EXERCISE AIM - Across the entries below, tally every line that holds the word "shown". Give only the tally.

[EXERCISE DATA — start]

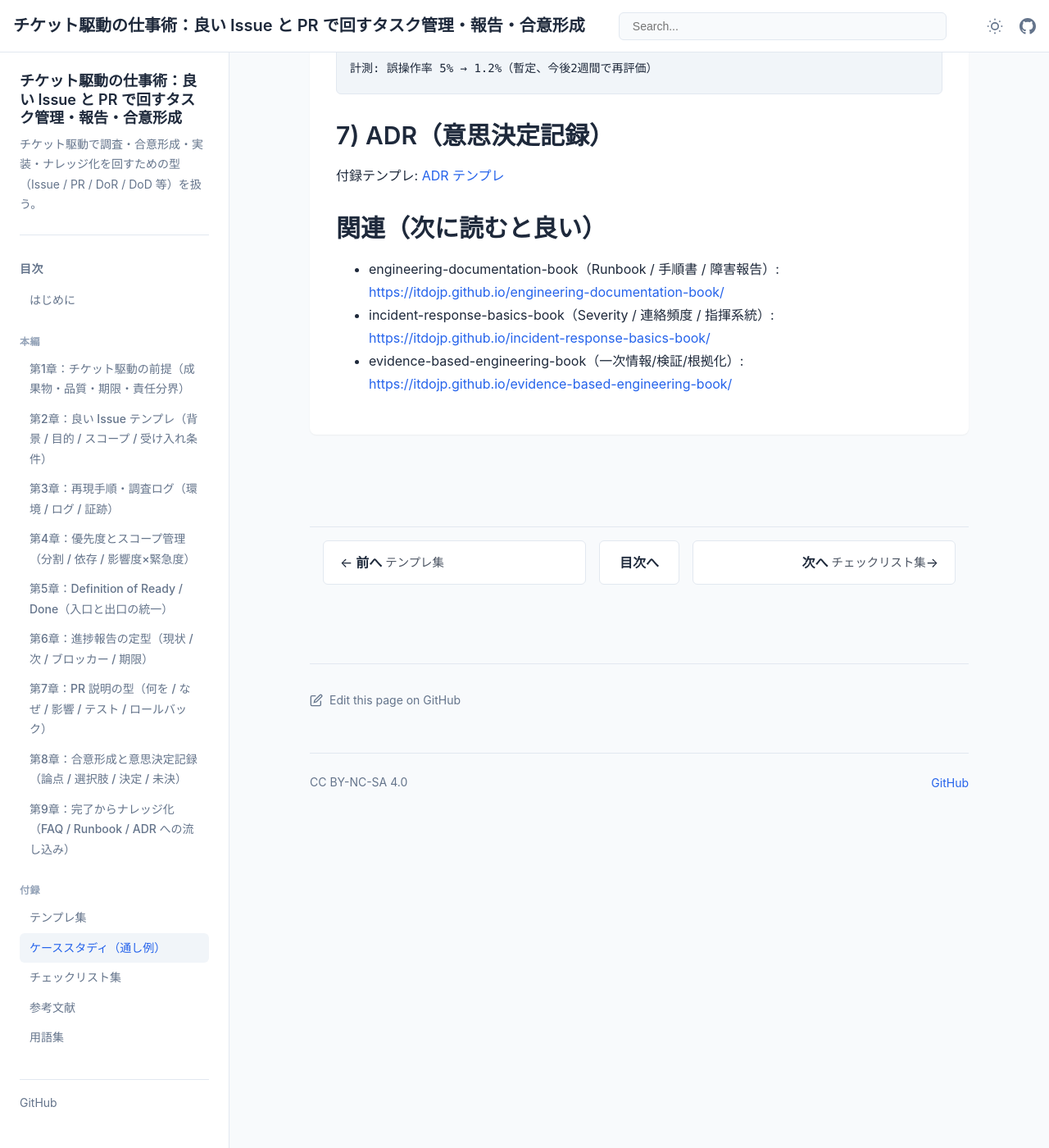
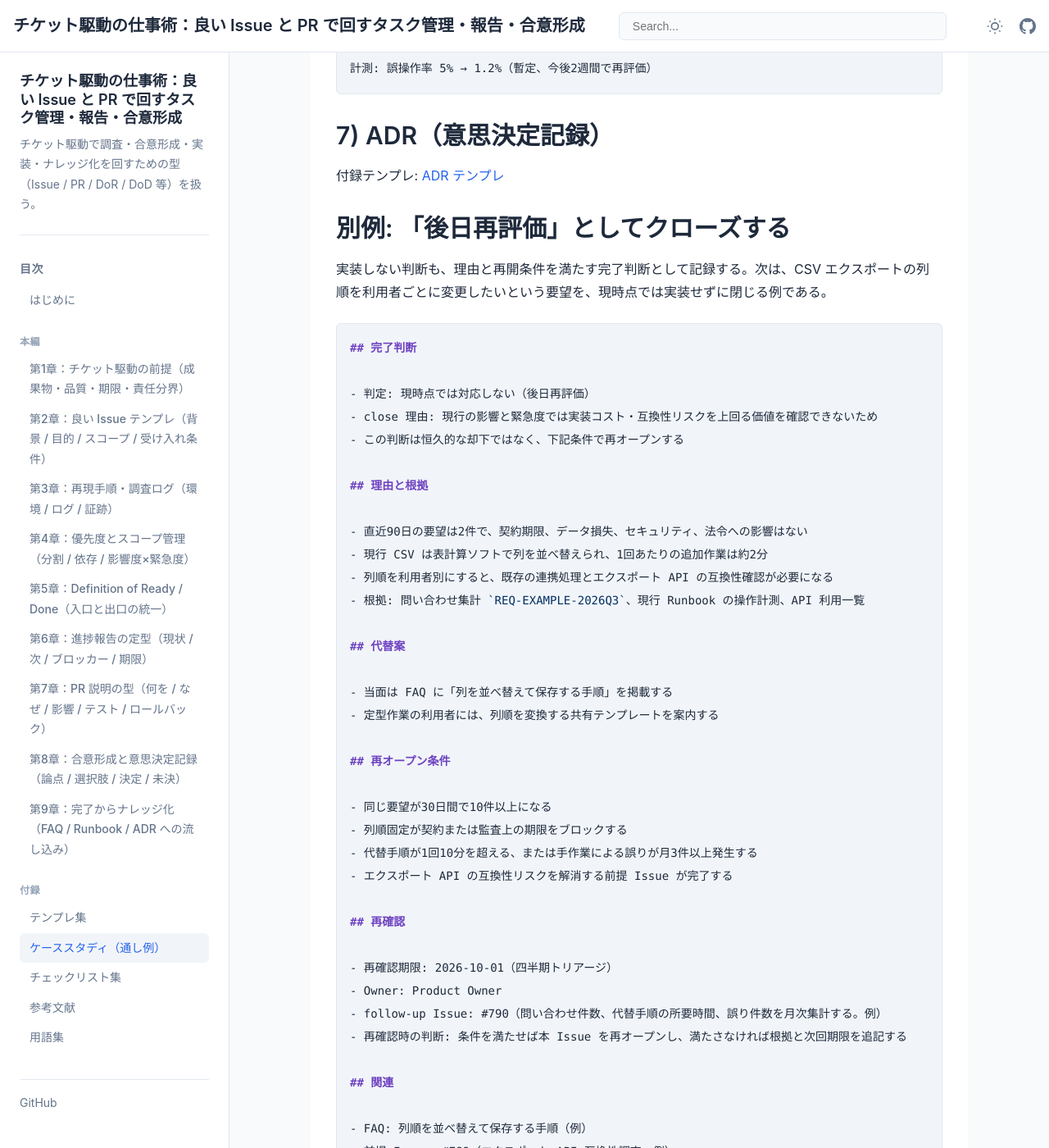
Before and after one commit to itdojp/issue-driven-work-book, a Jekyll site: the page built from docs/appendices/case-studies/index.md, in a window 1280 px wide and 1400 px high, scrolled down 5019 px. Shown: the whole window at 82% size. Built offline with Jekyll 4.4.1, drawn with Linux system fonts in a browser that asks for light colours; some of the changed text lies outside the part shown.

Commit message:
docs: add a deferred close decision example

````diff
--- a/docs/appendices/case-studies/index.md
+++ b/docs/appendices/case-studies/index.md
@@ -189,6 +189,51 @@ ADR: バリデーション方式の決定を記録（リンク）
 
 付録テンプレ: [ADR テンプレ](../templates/adr/)
 
+## 別例: 「後日再評価」としてクローズする
+
+実装しない判断も、理由と再開条件を満たす完了判断として記録する。次は、CSV エクスポートの列順を利用者ごとに変更したいという要望を、現時点では実装せずに閉じる例である。
+
+```md
+## 完了判断
+
+- 判定: 現時点では対応しない（後日再評価）
+- close 理由: 現行の影響と緊急度では実装コスト・互換性リスクを上回る価値を確認できないため
+- この判断は恒久的な却下ではなく、下記条件で再オープンする
+
+## 理由と根拠
+
+- 直近90日の要望は2件で、契約期限、データ損失、セキュリティ、法令への影響はない
+- 現行 CSV は表計算ソフトで列を並べ替えられ、1回あたりの追加作業は約2分
+- 列順を利用者別にすると、既存の連携処理とエクスポート API の互換性確認が必要になる
+- 根拠: 問い合わせ集計 `REQ-EXAMPLE-2026Q3`、現行 Runbook の操作計測、API 利用一覧
+
+## 代替案
+
+- 当面は FAQ に「列を並べ替えて保存する手順」を掲載する
+- 定型作業の利用者には、列順を変換する共有テンプレートを案内する
+
+## 再オープン条件
+
+- 同じ要望が30日間で10件以上になる
+- 列順固定が契約または監査上の期限をブロックする
+- 代替手順が1回10分を超える、または手作業による誤りが月3件以上発生する
+- エクスポート API の互換性リスクを解消する前提 Issue が完了する
+
+## 再確認
+
+- 再確認期限: 2026-10-01（四半期トリアージ）
+- Owner: Product Owner
+- follow-up Issue: #790（問い合わせ件数、代替手順の所要時間、誤り件数を月次集計する。例）
+- 再確認時の判断: 条件を満たせば本 Issue を再オープンし、満たさなければ根拠と次回期限を追記する
+
+## 関連
+
+- FAQ: 列順を並べ替えて保存する手順（例）
+- 前提 Issue: #789（エクスポート API 互換性調査、例）
+```
+
+同じ要望が再起票された場合は重複として機械的に閉じず、この完了判断へリンクし、再オープン条件に該当する新しい根拠があるかを確認する。
+
 ## 関連（次に読むと良い）
 
 - engineering-documentation-book（Runbook / 手順書 / 障害報告）: <https://itdojp.github.io/engineering-documentation-book/>
````
Also changed, not shown: docs/chapters/chapter-04/index.md (+2 -0 lines).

[EXERCISE DATA — finish]

WRITTEN RESPONSE - 2